◆ TASK DETAILS ◆
What you return must match the records word for word, except that pictures are dropped.

Front-end code edit data
§

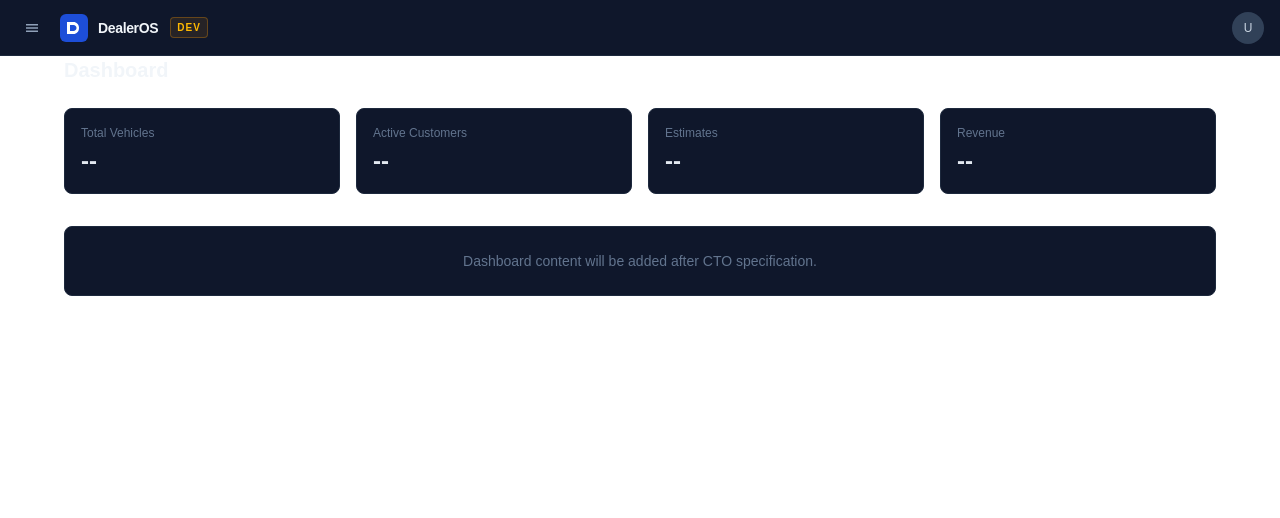
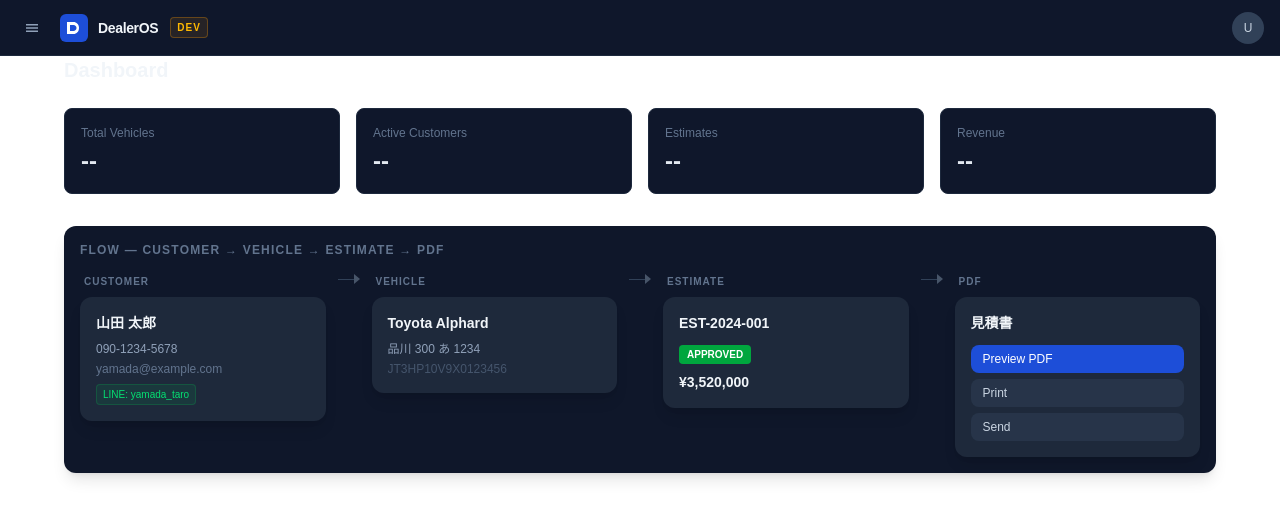
Before and after one commit to nisikawa-officeAZ/GYEON, a Next.js app: page / in a window 1280 px wide. Shown: the top 518 px of the page. Built offline with nearby package versions, Linux system fonts and the light colour scheme.

Commit message:
phase7 flow ui

```diff
--- a/src/app/page.tsx
+++ b/src/app/page.tsx
@@ -1,4 +1,5 @@
 import MainLayout from "@/components/layout/MainLayout";
+import CustomerVehicleEstimateFlow from "@/components/flow/CustomerVehicleEstimateFlow";
 
 export default function DashboardPage() {
   return (
@@ -6,6 +7,7 @@ export default function DashboardPage() {
       <div className="max-w-6xl mx-auto">
         <h1 className="text-xl font-semibold text-slate-100 mb-6">Dashboard</h1>
 
+        {/* Summary cards */}
         <div className="grid grid-cols-1 sm:grid-cols-2 lg:grid-cols-4 gap-4 mb-8">
           {[
             { label: "Total Vehicles", value: "--" },
@@ -23,11 +25,8 @@ export default function DashboardPage() {
           ))}
         </div>
 
-        <div className="bg-slate-900 border border-slate-800 rounded-lg p-6 text-center">
-          <p className="text-slate-500 text-sm">
-            Dashboard content will be added after CTO specification.
-          </p>
-        </div>
+        {/* Flow */}
+        <CustomerVehicleEstimateFlow />
       </div>
     </MainLayout>
   );
--- /dev/null
+++ b/src/components/flow/CustomerVehicleEstimateFlow.tsx
@@ -0,0 +1,141 @@
+const MOCK_FLOW = {
+  customer: {
+    name: "山田 太郎",
+    phone: "090-1234-5678",
+    email: "yamada@example.com",
+    lineId: "yamada_taro",
+  },
+  vehicle: {
+    manufacturer: "Toyota",
+    model: "Alphard",
+    licensePlate: "品川 300 あ 1234",
+    vin: "JT3HP10V9X0123456",
+  },
+  estimate: {
+    estimateNo: "EST-2024-001",
+    status: "APPROVED" as const,
+    total: 3520000,
+  },
+};
+
+const STATUS_COLOR: Record<string, string> = {
+  DRAFT:    "bg-slate-600 text-slate-100",
+  SENT:     "bg-blue-600 text-white",
+  APPROVED: "bg-green-600 text-white",
+  REJECTED: "bg-red-600 text-white",
+};
+
+function formatYen(n: number) {
+  return "¥" + n.toLocaleString("ja-JP");
+}
+
+function FlowCard({ label, children }: { label: string; children: React.ReactNode }) {
+  return (
+    <div className="flex-1 min-w-[200px]">
+      <p className="text-[10px] font-semibold text-slate-500 uppercase tracking-widest mb-2 px-1">
+        {label}
+      </p>
+      <div className="bg-[#1e293b] rounded-xl shadow-lg p-4 h-full">
+        {children}
+      </div>
+    </div>
+  );
+}
+
+function Arrow() {
+  return (
+    <div className="flex flex-col items-center justify-center shrink-0 px-1">
+      {/* vertical on mobile, horizontal on desktop */}
+      <div className="flex lg:hidden flex-col items-center py-1">
+        <div className="w-px h-4 bg-slate-700" />
+        <svg width="10" height="6" viewBox="0 0 10 6" fill="none">
+          <path d="M5 6L0 0h10L5 6z" fill="#475569" />
+        </svg>
+      </div>
+      <div className="hidden lg:flex items-center">
+        <div className="h-px w-4 bg-slate-700" />
+        <svg width="6" height="10" viewBox="0 0 6 10" fill="none">
+          <path d="M6 5L0 0v10L6 5z" fill="#475569" />
+        </svg>
+      </div>
+    </div>
+  );
+}
+
+export default function CustomerVehicleEstimateFlow() {
+  const { customer, vehicle, estimate } = MOCK_FLOW;
+
+  return (
+    <div className="bg-[#0f172a] rounded-xl p-4 shadow-lg">
+      <p className="text-xs font-semibold text-slate-500 uppercase tracking-widest mb-4">
+        Flow — Customer → Vehicle → Estimate → PDF
+      </p>
+
+      <div className="flex flex-col lg:flex-row items-stretch lg:items-start gap-2">
+
+        {/* Customer */}
+        <FlowCard label="Customer">
+          <p className="font-semibold text-slate-100 text-sm mb-2">{customer.name}</p>
+          <div className="space-y-1">
+            <p className="text-xs text-slate-400">{customer.phone}</p>
+            <p className="text-xs text-slate-500 truncate">{customer.email}</p>
+            {customer.lineId && (
+              <span className="inline-block text-[10px] px-1.5 py-0.5 rounded bg-green-500/10 text-green-400 border border-green-500/20">
+                LINE: {customer.lineId}
+              </span>
+            )}
+          </div>
+        </FlowCard>
+
+        <Arrow />
+
+        {/* Vehicle */}
+        <FlowCard label="Vehicle">
+          <p className="font-semibold text-slate-100 text-sm mb-2">
+            {vehicle.manufacturer} {vehicle.model}
+          </p>
+          <div className="space-y-1">
+            <p className="text-xs text-slate-400">{vehicle.licensePlate}</p>
+            <p className="text-xs text-slate-600 truncate font-mono">{vehicle.vin}</p>
+          </div>
+        </FlowCard>
+
+        <Arrow />
+
+        {/* Estimate */}
+        <FlowCard label="Estimate">
+          <p className="font-semibold text-slate-100 text-sm mb-2">{estimate.estimateNo}</p>
+          <div className="space-y-2">
+            <span className={`inline-block text-[10px] font-semibold px-2 py-0.5 rounded ${STATUS_COLOR[estimate.status]}`}>
+              {estimate.status}
+            </span>
+            <p className="text-sm font-bold text-slate-100">{formatYen(estimate.total)}</p>
+          </div>
+        </FlowCard>
+
+        <Arrow />
+
+        {/* PDF */}
+        <FlowCard label="PDF">
+          <p className="font-semibold text-slate-100 text-sm mb-3">見積書</p>
+          <div className="flex flex-col gap-1.5">
+            {["Preview PDF", "Print", "Send"].map((action) => (
+              <button
+                key={action}
+                type="button"
+                className={`w-full text-xs font-medium px-3 py-1.5 rounded-lg transition-colors text-left ${
+                  action === "Preview PDF"
+                    ? "bg-[#1d4ed8] hover:bg-[#1e40af] text-white"
+                    : "bg-slate-700/50 hover:bg-slate-700 text-slate-300"
+                }`}
+              >
+                {action}
+              </button>
+            ))}
+          </div>
+        </FlowCard>
+
+      </div>
+    </div>
+  );
+}
```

§

◆ SOLUTION ◆
Before and after one commit to nisikawa-officeAZ/GYEON, a Next.js app: page / in a window 1280 px wide. Shown: the top 518 px of the page. Built offline with nearby package versions, Linux system fonts and the light colour scheme.

Commit message:
phase7 flow ui

```diff
--- a/src/app/page.tsx
+++ b/src/app/page.tsx
@@ -1,4 +1,5 @@
 import MainLayout from "@/components/layout/MainLayout";
+import CustomerVehicleEstimateFlow from "@/components/flow/CustomerVehicleEstimateFlow";
 
 export default function DashboardPage() {
   return (
@@ -6,6 +7,7 @@ export default function DashboardPage() {
       <div className="max-w-6xl mx-auto">
         <h1 className="text-xl font-semibold text-slate-100 mb-6">Dashboard</h1>
 
+        {/* Summary cards */}
         <div className="grid grid-cols-1 sm:grid-cols-2 lg:grid-cols-4 gap-4 mb-8">
           {[
             { label: "Total Vehicles", value: "--" },
@@ -23,11 +25,8 @@ export default function DashboardPage() {
           ))}
         </div>
 
-        <div className="bg-slate-900 border border-slate-800 rounded-lg p-6 text-center">
-          <p className="text-slate-500 text-sm">
-            Dashboard content will be added after CTO specification.
-          </p>
-        </div>
+        {/* Flow */}
+        <CustomerVehicleEstimateFlow />
       </div>
     </MainLayout>
   );
--- /dev/null
+++ b/src/components/flow/CustomerVehicleEstimateFlow.tsx
@@ -0,0 +1,141 @@
+const MOCK_FLOW = {
+  customer: {
+    name: "山田 太郎",
+    phone: "090-1234-5678",
+    email: "yamada@example.com",
+    lineId: "yamada_taro",
+  },
+  vehicle: {
+    manufacturer: "Toyota",
+    model: "Alphard",
+    licensePlate: "品川 300 あ 1234",
+    vin: "JT3HP10V9X0123456",
+  },
+  estimate: {
+    estimateNo: "EST-2024-001",
+    status: "APPROVED" as const,
+    total: 3520000,
+  },
+};
+
+const STATUS_COLOR: Record<string, string> = {
+  DRAFT:    "bg-slate-600 text-slate-100",
+  SENT:     "bg-blue-600 text-white",
+  APPROVED: "bg-green-600 text-white",
+  REJECTED: "bg-red-600 text-white",
+};
+
+function formatYen(n: number) {
+  return "¥" + n.toLocaleString("ja-JP");
+}
+
+function FlowCard({ label, children }: { label: string; children: React.ReactNode }) {
+  return (
+    <div className="flex-1 min-w-[200px]">
+      <p className="text-[10px] font-semibold text-slate-500 uppercase tracking-widest mb-2 px-1">
+        {label}
+      </p>
+      <div className="bg-[#1e293b] rounded-xl shadow-lg p-4 h-full">
+        {children}
+      </div>
+    </div>
+  );
+}
+
+function Arrow() {
+  return (
+    <div className="flex flex-col items-center justify-center shrink-0 px-1">
+      {/* vertical on mobile, horizontal on desktop */}
+      <div className="flex lg:hidden flex-col items-center py-1">
+        <div className="w-px h-4 bg-slate-700" />
+        <svg width="10" height="6" viewBox="0 0 10 6" fill="none">
+          <path d="M5 6L0 0h10L5 6z" fill="#475569" />
+        </svg>
+      </div>
+      <div className="hidden lg:flex items-center">
+        <div className="h-px w-4 bg-slate-700" />
+        <svg width="6" height="10" viewBox="0 0 6 10" fill="none">
+          <path d="M6 5L0 0v10L6 5z" fill="#475569" />
+        </svg>
+      </div>
+    </div>
+  );
+}
+
+export default function CustomerVehicleEstimateFlow() {
+  const { customer, vehicle, estimate } = MOCK_FLOW;
+
+  return (
+    <div className="bg-[#0f172a] rounded-xl p-4 shadow-lg">
+      <p className="text-xs font-semibold text-slate-500 uppercase tracking-widest mb-4">
+        Flow — Customer → Vehicle → Estimate → PDF
+      </p>
+
+      <div className="flex flex-col lg:flex-row items-stretch lg:items-start gap-2">
+
+        {/* Customer */}
+        <FlowCard label="Customer">
+          <p className="font-semibold text-slate-100 text-sm mb-2">{customer.name}</p>
+          <div className="space-y-1">
+            <p className="text-xs text-slate-400">{customer.phone}</p>
+            <p className="text-xs text-slate-500 truncate">{customer.email}</p>
+            {customer.lineId && (
+              <span className="inline-block text-[10px] px-1.5 py-0.5 rounded bg-green-500/10 text-green-400 border border-green-500/20">
+                LINE: {customer.lineId}
+              </span>
+            )}
+          </div>
+        </FlowCard>
+
+        <Arrow />
+
+        {/* Vehicle */}
+        <FlowCard label="Vehicle">
+          <p className="font-semibold text-slate-100 text-sm mb-2">
+            {vehicle.manufacturer} {vehicle.model}
+          </p>
+          <div className="space-y-1">
+            <p className="text-xs text-slate-400">{vehicle.licensePlate}</p>
+            <p className="text-xs text-slate-600 truncate font-mono">{vehicle.vin}</p>
+          </div>
+        </FlowCard>
+
+        <Arrow />
+
+        {/* Estimate */}
+        <FlowCard label="Estimate">
+          <p className="font-semibold text-slate-100 text-sm mb-2">{estimate.estimateNo}</p>
+          <div className="space-y-2">
+            <span className={`inline-block text-[10px] font-semibold px-2 py-0.5 rounded ${STATUS_COLOR[estimate.status]}`}>
+              {estimate.status}
+            </span>
+            <p className="text-sm font-bold text-slate-100">{formatYen(estimate.total)}</p>
+          </div>
+        </FlowCard>
+
+        <Arrow />
+
+        {/* PDF */}
+        <FlowCard label="PDF">
+          <p className="font-semibold text-slate-100 text-sm mb-3">見積書</p>
+          <div className="flex flex-col gap-1.5">
+            {["Preview PDF", "Print", "Send"].map((action) => (
+              <button
+                key={action}
+                type="button"
+                className={`w-full text-xs font-medium px-3 py-1.5 rounded-lg transition-colors text-left ${
+                  action === "Preview PDF"
+                    ? "bg-[#1d4ed8] hover:bg-[#1e40af] text-white"
+                    : "bg-slate-700/50 hover:bg-slate-700 text-slate-300"
+                }`}
+              >
+                {action}
+              </button>
+            ))}
+          </div>
+        </FlowCard>
+
+      </div>
+    </div>
+  );
+}
```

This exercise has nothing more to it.